If you love horses and want to help the local ecosystem, then the Meeker Mustang Makeover is for you.
The third annual event that showcases and auctions wild horses is on Aug. 28.
Applications to be a trainer for the Meeker Mustang Makeover are open until April 1. Trainers will look after 3-year-old wild horses or yearlings (1-year-old horses) and get them ready for the competition and auction.
“It’s not easy,” said Deirdre Macnab, a rancher who is also a spokesperson for the event. “A lot of these horses are untouched by human hands.”
Event organizers, all of whom are volunteers, are looking for trainers for 20 wild horses from the region.
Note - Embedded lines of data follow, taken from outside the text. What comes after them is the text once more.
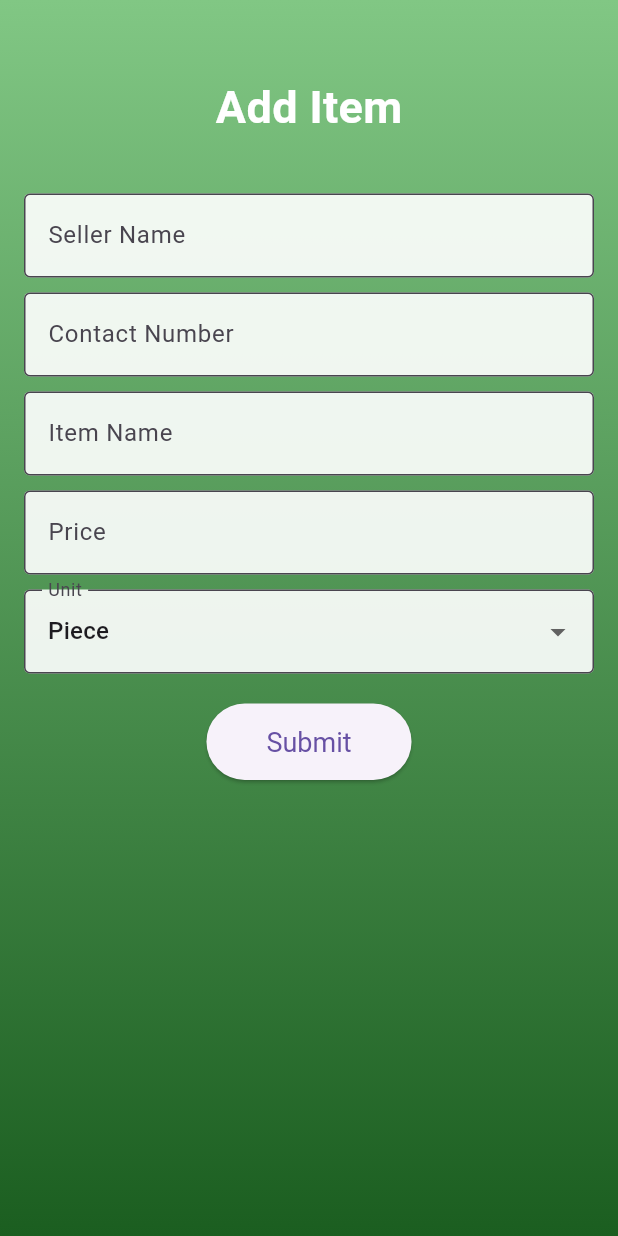
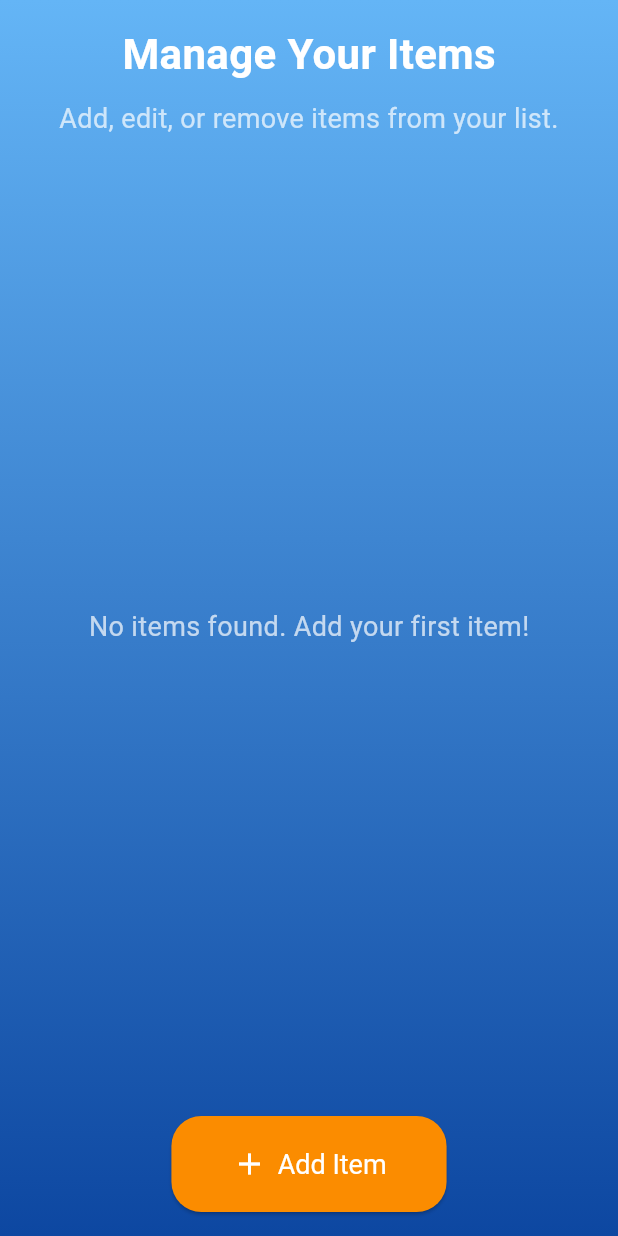
Before and after one commit to AbinayanRatna/agri_app, a Flutter app: the MarketScreen screen opened directly, after a tap on "Sell", on a phone screen of 412 x 824 dp. Run offline on Flutter 3.47's test engine with Material 3 defaults, Android fonts, the phone set to English and light mode, and no system bars; our stand-ins replace camera, carousel_slider, dio, firebase_auth, firebase_core, firebase_database and 5 more; missing offline and left inert: tflite_flutter; accounts and stored records are empty; generated files the repository leaves out were written again; Roboto replaces fonts that are missing (Quicksand).

Commit message:
market page phase 2

```diff
--- a/lib/pages/market/addItem.dart
+++ b/lib/pages/market/addItem.dart
@@ -1,24 +1,125 @@
 import 'package:flutter/material.dart';
+import 'package:firebase_auth/firebase_auth.dart';
 import 'package:firebase_database/firebase_database.dart';
 
-class AddItemPage extends StatefulWidget {
+class ItemPage extends StatefulWidget {
   @override
-  _AddItemPageState createState() => _AddItemPageState();
+  _ItemPageState createState() => _ItemPageState();
 }
 
-class _AddItemPageState extends State<AddItemPage> {
-  final _formKey = GlobalKey<FormState>(); // Form key for validation
+class _ItemPageState extends State<ItemPage> {
+  final DatabaseReference _database = FirebaseDatabase.instance.ref().child('items');
+  final FirebaseAuth _auth = FirebaseAuth.instance;
+
+  final _formKey = GlobalKey<FormState>();
   final _nameController = TextEditingController();
   final _contactController = TextEditingController();
   final _itemController = TextEditingController();
   final _priceController = TextEditingController();
-  final DatabaseReference _database = FirebaseDatabase.instance.ref().child('items');
-
+  final _quantityController = TextEditingController();
   String _selectedUnit = 'Piece';
   final List<String> _units = ['Piece', 'Kilogram'];
 
+  User? _user;
+  List<Map<String, dynamic>> _items = [];
+  Map<String, dynamic>? _currentItem;
+
+  @override
+  void initState() {
+    super.initState();
+    _fetchUser();
+  }
+
+  Future<void> _fetchUser() async {
+    setState(() {
+      _user = _auth.currentUser;
+    });
+
+    if (_user != null) {
+      _fetchItems();
+    } else {
+      Navigator.pushReplacementNamed(context, '/login');
+    }
+  }
+
+  Future<void> _fetchItems() async {
+    if (_user == null) return;
+
+    _database.orderByChild('userId').equalTo(_user!.uid).onValue.listen((event) {
+      final data = event.snapshot.value as Map<dynamic, dynamic>? ?? {};
+      setState(() {
+        _items = data.entries.map((entry) {
+          final value = Map<String, dynamic>.from(entry.value as Map);
+          return {'key': entry.key, ...value};
+        }).toList();
+      });
+    });
+  }
+
+  void _clearForm() {
+    _nameController.clear();
+    _contactController.clear();
+    _itemController.clear();
+    _priceController.clear();
+    _quantityController.clear();
+    _selectedUnit = 'Piece';
+    _currentItem = null;
+  }
+
+  Future<void> _saveItem() async {
+    if (_user == null) return;
+
+    if (_formKey.currentState!.validate()) {
+      final itemData = {
+        'name': _nameController.text,
+        'contact': _contactController.text,
+        'item': _itemController.text,
+        'price': _priceController.text,
+        'quantity': _quantityController.text,
+        'unit': _selectedUnit,
+        'userId': _user!.uid,
+      };
+
+      if (_currentItem == null) {
+        await _database.push().set(itemData);
+      } else {
+        await _database.child(_currentItem!['key']).set(itemData);
+      }
+
+      ScaffoldMessenger.of(context).showSnackBar(
+        SnackBar(content: Text(_currentItem == null ? 'Item Added' : 'Item Updated')),
+      );
+
+      _clearForm();
+      Navigator.pop(context);
+    }
+  }
+
+  void _setForm(Map<String, dynamic> item) {
+    _nameController.text = item['name'] ?? '';
+    _contactController.text = item['contact'] ?? '';
+    _itemController.text = item['item'] ?? '';
+    _priceController.text = item['price'] ?? '';
+    _quantityController.text = item['quantity'] ?? '';
+    _selectedUnit = item['unit'] ?? 'Piece';
+    _currentItem = item;
+  }
+
+  Future<void> _deleteItem(String key) async {
+    await _database.child(key).remove();
+    ScaffoldMessenger.of(context).showSnackBar(
+      SnackBar(content: Text('Item Deleted')),
+    );
+  }
+
   @override
   Widget build(BuildContext context) {
+    if (_user == null) {
+      return Scaffold(
+        body: Center(child: CircularProgressIndicator()),
+      );
+    }
+
     return Scaffold(
       body: Stack(
         fit: StackFit.expand,
@@ -27,104 +128,153 @@ class _AddItemPageState extends State<AddItemPage> {
           Container(
             decoration: BoxDecoration(
               gradient: LinearGradient(
-                colors: [Colors.green.shade300, Colors.green.shade900],
+                colors: [Colors.blue.shade300, Colors.blue.shade900],
                 begin: Alignment.topCenter,
                 end: Alignment.bottomCenter,
               ),
             ),
           ),
-          Column(
+          SafeArea(
+            child: Padding(
+              padding: EdgeInsets.all(16.0),
+              child: Column(
                 children: [
-              // App Bar Style Header
-              Padding(
-                padding: const EdgeInsets.only(top: 50.0),
-                child: Center(
-                  child: Text(
-                    'Add Item',
+                  // Header
+                  Text(
+                    'Manage Your Items',
                     style: TextStyle(
-                      fontSize: 30,
+                      fontSize: 28,
                       fontWeight: FontWeight.bold,
                       color: Colors.white,
                     ),
                   ),
+                  SizedBox(height: 10),
+                  Text(
+                    'Add, edit, or remove items from your list.',
+                    style: TextStyle(
+                      fontSize: 18,
+                      color: Colors.white70,
+                    ),
+                    textAlign: TextAlign.center,
+                  ),
+                  SizedBox(height: 20),
+                  // Item List
+                  Expanded(
+                    child: _items.isEmpty
+                        ? Center(
+                      child: Text(
+                        'No items found. Add your first item!',
+                        style: TextStyle(
+                          fontSize: 18,
+                          color: Colors.white70,
+                        ),
+                      ),
+                    )
+                        : ListView.builder(
+                      itemCount: _items.length,
+                      itemBuilder: (context, index) {
+                        final item = _items[index];
+                        return Card(
+                          color: Colors.white,
+                          margin: EdgeInsets.symmetric(vertical: 8.0),
+                          child: ListTile(
+                            title: Text(item['item'], style: TextStyle(fontSize: 20)),
+                            subtitle: Text(
+                              'Price: ${item['price']}\nUnit: ${item['unit']}\nQuantity: ${item['quantity']}',
+                              style: TextStyle(fontSize: 16), // Optional: Adjust the font size if needed
+                            ),
+                            trailing: Row(
+                              mainAxisSize: MainAxisSize.min,
+                              children: [
+                                IconButton(
+                                  icon: Icon(Icons.edit, color: Colors.blue),
+                                  onPressed: () {
+                                    _setForm(item);
+                                    _showFormDialog(context);
+                                  },
+                                ),
+                                IconButton(
+                                  icon: Icon(Icons.delete, color: Colors.red),
+                                  onPressed: () => _deleteItem(item['key']),
+                                ),
+                              ],
+                            ),
+                          ),
+                        );
+                      },
                     ),
                   ),
                   SizedBox(height: 20),
-              Expanded(
-                child: SingleChildScrollView(
-                  child: Padding(
-                    padding: const EdgeInsets.all(16.0),
+                  // Add Button
+                  ElevatedButton.icon(
+                    onPressed: () {
+                      _clearForm();
+                      _showFormDialog(context);
+                    },
+                    icon: Icon(Icons.add, size: 24),
+                    label: Text('Add Item'),
+                    style: ElevatedButton.styleFrom(
+                      padding: EdgeInsets.symmetric(horizontal: 40, vertical: 20),
+                      textStyle: TextStyle(fontSize: 18),
+                      backgroundColor: Colors.orange.shade600,
+                      foregroundColor: Colors.white,
+                      shape: RoundedRectangleBorder(
+                        borderRadius: BorderRadius.circular(20),
+                      ),
+                    ),
+                  ),
+                ],
+              ),
+            ),
+          ),
+        ],
+      ),
+    );
+  }
+
+  void _showFormDialog(BuildContext context) {
+    showDialog(
+      context: context,
+      builder: (context) => AlertDialog(
+        title: Text(_currentItem == null ? 'Add Item' : 'Edit Item'),
+        content: SingleChildScrollView(
           child: Form(
-                      key: _formKey, // Assign form key
+            key: _formKey,
             child: Column(
-                        crossAxisAlignment: CrossAxisAlignment.start,
               children: [
                 TextFormField(
                   controller: _nameController,
-                            decoration: InputDecoration(
-                              labelText: 'Seller Name',
-                              border: OutlineInputBorder(),
-                              filled: true,
-                              fillColor: Colors.white.withOpacity(0.9),
+                  decoration: InputDecoration(labelText: 'Seller Name'),
+                  validator: (value) =>
+                  value == null || value.isEmpty ? 'Enter Seller Name' : null,
                 ),
-                            validator: (value) {
-                              if (value == null || value.isEmpty) {
-                                return 'Please enter the seller name';
-                              }
-                              return null;
-                            },
-                          ),
-                          SizedBox(height: 10),
                 TextFormField(
                   controller: _contactController,
-                            decoration: InputDecoration(
-                              labelText: 'Contact Number',
-                              border: OutlineInputBorder(),
-                              filled: true,
-                              fillColor: Colors.white.withOpacity(0.9),
+                  decoration: InputDecoration(labelText: 'Contact Number'),
+                  keyboardType: TextInputType.phone,
+                  validator: (value) =>
+                  value == null || value.isEmpty ? 'Enter Contact Number' : null,
                 ),
-                            keyboardType: TextInputType.phone,
-                            validator: (value) {
-                              if (value == null || value.isEmpty) {
-                                return 'Please enter a contact number';
-                              }
-                              return null;
-                            },
-                          ),
-                          SizedBox(height: 10),
                 TextFormField(
                   controller: _itemController,
-                            decoration: InputDecoration(
-                              labelText: 'Item Name',
-                              border: OutlineInputBorder(),
-                              filled: true,
-                              fillColor: Colors.white.withOpacity(0.9),
+                  decoration: InputDecoration(labelText: 'Item Name'),
+                  validator: (value) =>
+                  value == null || value.isEmpty ? 'Enter Item Name' : null,
                 ),
-                            validator: (value) {
-                              if (value == null || value.isEmpty) {
-                                return 'Please enter the item name';
-                              }
-                              return null;
-                            },
-                          ),
-                          SizedBox(height: 10),
                 TextFormField(
                   controller: _priceController,
-                            decoration: InputDecoration(
-                              labelText: 'Price',
-                              border: OutlineInputBorder(),
-                              filled: true,
-                              fillColor: Colors.white.withOpacity(0.9),
+                  decoration: InputDecoration(labelText: 'Price'),
+                  keyboardType: TextInputType.number,
+                  validator: (value) =>
+                  value == null || value.isEmpty ? 'Enter Price' : null,
                 ),
+                TextFormField(
+                  controller: _quantityController,
+                  decoration: InputDecoration(labelText: 'Available Quantity'),
                   keyboardType: TextInputType.number,
-                            validator: (value) {
-                              if (value == null || value.isEmpty) {
-                                return 'Please enter the price';
-                              }
-                              return null;
-                            },
+                  validator: (value) =>
+                  value == null || value.isEmpty ? 'Enter Available Quantity' : null,
                 ),
-                          SizedBox(height: 10),
                 DropdownButtonFormField<String>(
                   value: _selectedUnit,
                   onChanged: (value) {
@@ -133,54 +283,22 @@ class _AddItemPageState extends State<AddItemPage> {
                     });
                   },
                   items: _units
-                                .map(
-                                  (unit) => DropdownMenuItem(
-                                value: unit,
-                                child: Text(unit),
-                              ),
-                            )
+                      .map((unit) => DropdownMenuItem(value: unit, child: Text(unit)))
                       .toList(),
-                            decoration: InputDecoration(
-                              labelText: 'Unit',
-                              border: OutlineInputBorder(),
-                              filled: true,
-                              fillColor: Colors.white.withOpacity(0.9),
-                            ),
-                          ),
-                          SizedBox(height: 20),
-                          Center(
-                            child: ElevatedButton(
-                              onPressed: () async {
-                                // Validate all fields
-                                if (_formKey.currentState!.validate()) {
-                                  await _database.push().set({
-                                    'name': _nameController.text,
-                                    'contact': _contactController.text,
-                                    'item': _itemController.text,
-                                    'price': _priceController.text,
-                                    'unit': _selectedUnit,
-                                  });
-
-                                  ScaffoldMessenger.of(context).showSnackBar(
-                                    SnackBar(content: Text('Item Added Successfully')),
-                                  );
-                                  Navigator.pop(context);
-                                }
-                              },
-                              style: ElevatedButton.styleFrom(
-                                padding: EdgeInsets.symmetric(horizontal: 40, vertical: 15),
-                                textStyle: TextStyle(fontSize: 18),
-                              ),
-                              child: Text('Submit'),
-                            ),
+                  decoration: InputDecoration(labelText: 'Unit'),
                 ),
               ],
             ),
           ),
         ),
+        actions: [
+          TextButton(
+            onPressed: () => Navigator.pop(context),
+            child: Text('Cancel'),
           ),
-              ),
-            ],
+          ElevatedButton(
+            onPressed: _saveItem,
+            child: Text('Save'),
           ),
         ],
       ),
--- a/lib/pages/market/market.dart
+++ b/lib/pages/market/market.dart
@@ -71,7 +71,7 @@ class MarketScreen extends StatelessWidget {
                   onPressed: () {
                     Navigator.push(
                       context,
-                      MaterialPageRoute(builder: (context) => AddItemPage()),
+                      MaterialPageRoute(builder: (context) => ItemPage()),
                     );
                   },
                   icon: Icon(Icons.sell, size: 24),
```
Also changed, not shown: lib/pages/market/viewItem.dart (+12 -3 lines). Lines whose indentation alone changed are shown as unchanged.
They will be given 120 days to coach the horses.
People of any age can ride the 3-year-old horses in a saddle competition.
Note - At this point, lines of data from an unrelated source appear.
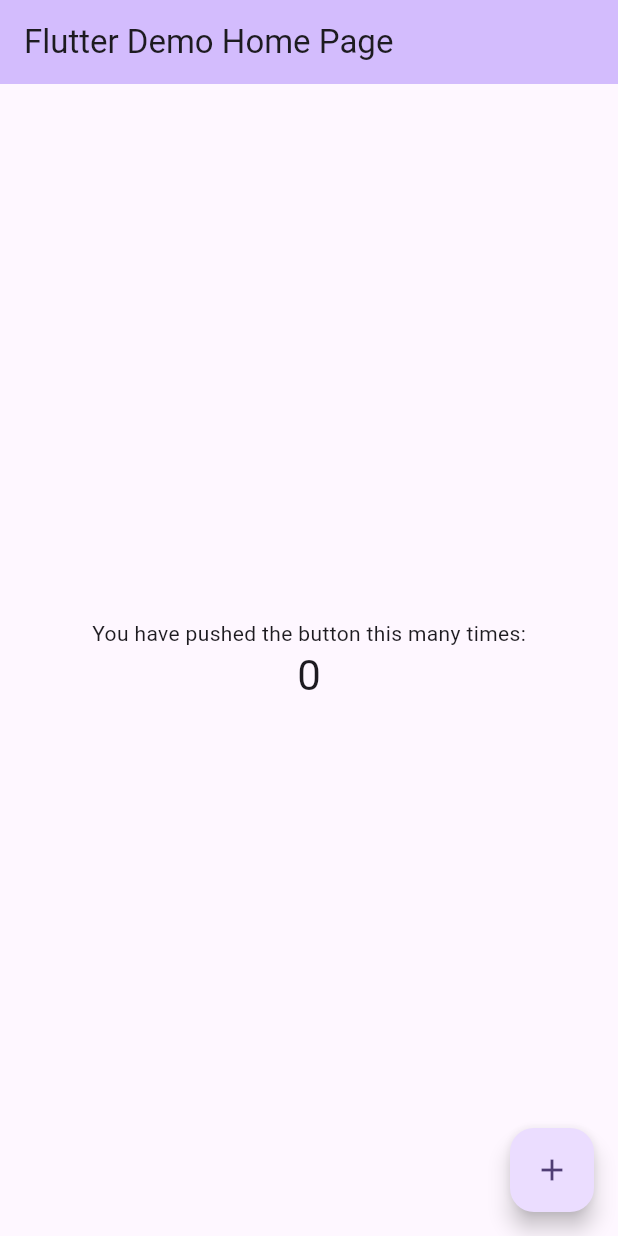
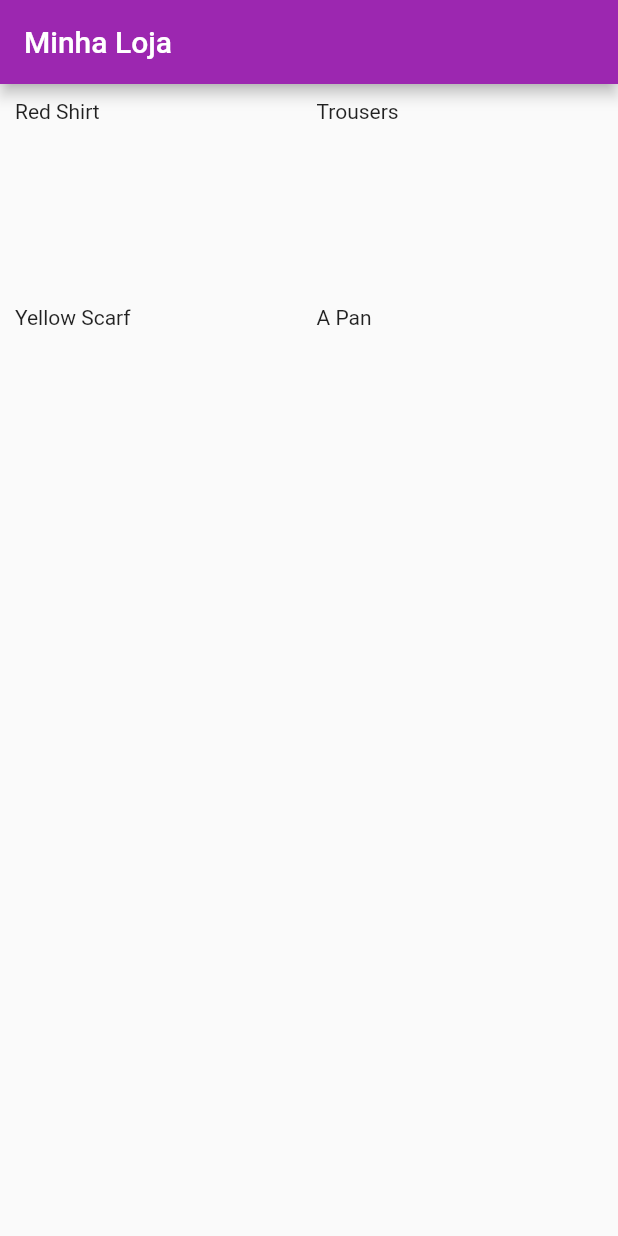
Before and after one commit to andrem4rks/shop-context-flutter-study-case, a Flutter app: the screen it shows after launch, on a phone screen of 412 x 824 dp. Run offline on Flutter 3.47's test engine with Material 2 defaults, Android fonts, the phone set to English and light mode, and no system bars.

Commit message:
cria grid de produtos

```diff
--- a/lib/main.dart
+++ b/lib/main.dart
@@ -1,4 +1,5 @@
 import 'package:flutter/material.dart';
+import 'package:shop/screens/product_overview_screen.dart';
 
 void main() {
   runApp(const MyApp());
@@ -7,119 +8,14 @@ void main() {
 class MyApp extends StatelessWidget {
   const MyApp({super.key});
 
-  // This widget is the root of your application.
   @override
   Widget build(BuildContext context) {
     return MaterialApp(
       title: 'Flutter Demo',
       theme: ThemeData(
-        // This is the theme of your application.
-        //
-        // TRY THIS: Try running your application with "flutter run". You'll see
-        // the application has a blue toolbar. Then, without quitting the app,
-        // try changing the seedColor in the colorScheme below to Colors.green
-        // and then invoke "hot reload" (save your changes or press the "hot
-        // reload" button in a Flutter-supported IDE, or press "r" if you used
-        // the command line to start the app).
-        //
-        // Notice that the counter didn't reset back to zero; the application
-        // state is not lost during the reload. To reset the state, use hot
-        // restart instead.
-        //
-        // This works for code too, not just values: Most code changes can be
-        // tested with just a hot reload.
-        colorScheme: ColorScheme.fromSeed(seedColor: Colors.deepPurple),
-        useMaterial3: true,
+        primarySwatch: Colors.purple,
       ),
-      home: const MyHomePage(title: 'Flutter Demo Home Page'),
+      home: ProductsOverviewScreen(),
     );
   }
 }
-
-class MyHomePage extends StatefulWidget {
-  const MyHomePage({super.key, required this.title});
-
-  // This widget is the home page of your application. It is stateful, meaning
-  // that it has a State object (defined below) that contains fields that affect
-  // how it looks.
-
-  // This class is the configuration for the state. It holds the values (in this
-  // case the title) provided by the parent (in this case the App widget) and
-  // used by the build method of the State. Fields in a Widget subclass are
-  // always marked "final".
-
-  final String title;
-
-  @override
-  State<MyHomePage> createState() => _MyHomePageState();
-}
-
-class _MyHomePageState extends State<MyHomePage> {
-  int _counter = 0;
-
-  void _incrementCounter() {
-    setState(() {
-      // This call to setState tells the Flutter framework that something has
-      // changed in this State, which causes it to rerun the build method below
-      // so that the display can reflect the updated values. If we changed
-      // _counter without calling setState(), then the build method would not be
-      // called again, and so nothing would appear to happen.
-      _counter++;
-    });
-  }
-
-  @override
-  Widget build(BuildContext context) {
-    // This method is rerun every time setState is called, for instance as done
-    // by the _incrementCounter method above.
-    //
-    // The Flutter framework has been optimized to make rerunning build methods
-    // fast, so that you can just rebuild anything that needs updating rather
-    // than having to individually change instances of widgets.
-    return Scaffold(
-      appBar: AppBar(
-        // TRY THIS: Try changing the color here to a specific color (to
-        // Colors.amber, perhaps?) and trigger a hot reload to see the AppBar
-        // change color while the other colors stay the same.
-        backgroundColor: Theme.of(context).colorScheme.inversePrimary,
-        // Here we take the value from the MyHomePage object that was created by
-        // the App.build method, and use it to set our appbar title.
-        title: Text(widget.title),
-      ),
-      body: Center(
-        // Center is a layout widget. It takes a single child and positions it
-        // in the middle of the parent.
-        child: Column(
-          // Column is also a layout widget. It takes a list of children and
-          // arranges them vertically. By default, it sizes itself to fit its
-          // children horizontally, and tries to be as tall as its parent.
-          //
-          // Column has various properties to control how it sizes itself and
-          // how it positions its children. Here we use mainAxisAlignment to
-          // center the children vertically; the main axis here is the vertical
-          // axis because Columns are vertical (the cross axis would be
-          // horizontal).
-          //
-          // TRY THIS: Invoke "debug painting" (choose the "Toggle Debug Paint"
-          // action in the IDE, or press "p" in the console), to see the
-          // wireframe for each widget.
-          mainAxisAlignment: MainAxisAlignment.center,
-          children: <Widget>[
-            const Text(
-              'You have pushed the button this many times:',
-            ),
-            Text(
-              '$_counter',
-              style: Theme.of(context).textTheme.headlineMedium,
-            ),
-          ],
-        ),
-      ),
-      floatingActionButton: FloatingActionButton(
-        onPressed: _incrementCounter,
-        tooltip: 'Increment',
-        child: const Icon(Icons.add),
-      ), // This trailing comma makes auto-formatting nicer for build methods.
-    );
-  }
-}
--- /dev/null
+++ b/lib/screens/product_overview_screen.dart
@@ -0,0 +1,31 @@
+import 'package:flutter/material.dart';
+import 'package:shop/data/dummy_data.dart';
+import 'package:shop/models/product.dart';
+
+class ProductsOverviewScreen extends StatelessWidget {
+  final List<Product> loadedProducts = dummyProducts;
+
+  ProductsOverviewScreen({super.key});
+
+  @override
+  Widget build(BuildContext context) {
+    return Scaffold(
+      appBar: AppBar(
+        title: const Text('Minha Loja'),
+      ),
+      body: Padding(
+        padding: const EdgeInsets.all(10.0),
+        child: GridView.builder(
+          itemCount: loadedProducts.length,
+          itemBuilder: (ctx, i) => Text(loadedProducts[i].title),
+          gridDelegate: const SliverGridDelegateWithFixedCrossAxisCount(
+            crossAxisCount: 2,
+            childAspectRatio: 3 / 2,
+            crossAxisSpacing: 10,
+            mainAxisSpacing: 10,
+          ),
+        ),
+      ),
+    );
+  }
+}
```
People 18 years old and younger can guide yearlings in halter competitions.
And new to the event is another halter competition with yearlings for people aged 60 years and older.
An $8,000 prize awaits the winner of the saddle competition, while scholarship money is available for the youth yearling competition.
Trainers receive half of the proceeds from their horse’s sale. Last year, the highest selling 3-year-old horse brought $4,500, and $900 to 1,000 for a yearling, Macnab said.
But if the trainers decide to adopt the horse, they can be awarded up to $1,000 through the Bureau of Land Management’s Adoption Incentive Program.
“Our goal is to find the best possible forever home for these horses,” Macnab said.
It’s a tall order, but it can be worth it.
The end result is robust mustangs maneuvering through obstacle courses, riders and trainers taming nature, and ensuring that an ecosystem is intact.
The BLM is tasked with controlling the local wild horse population. But doing so is difficult and costly to taxpayers. Horses breed frequently, so overpopulation is often an issue, Macnab said.
“The herd size tends to double every four years,” Macnab said.
The Meeker Mustang Makeover alleviates that burden, finds good homes for the horses, and gives people hands-on experience in training and riding.
The rising populations also carry the risk of inbreeding, Macnab said.
“It’s a good marriage of educating people and providing practical solutions,” she said.
The competitions and auctions can be viewed online or in person at the Rio Blanco County Fairgrounds, 835 Sulphur Creek Road.
Entry will be free for children 12 years old and under, and will cost $5 for everyone else.
For information and trainer applications, visit meekermustangmakeover.org.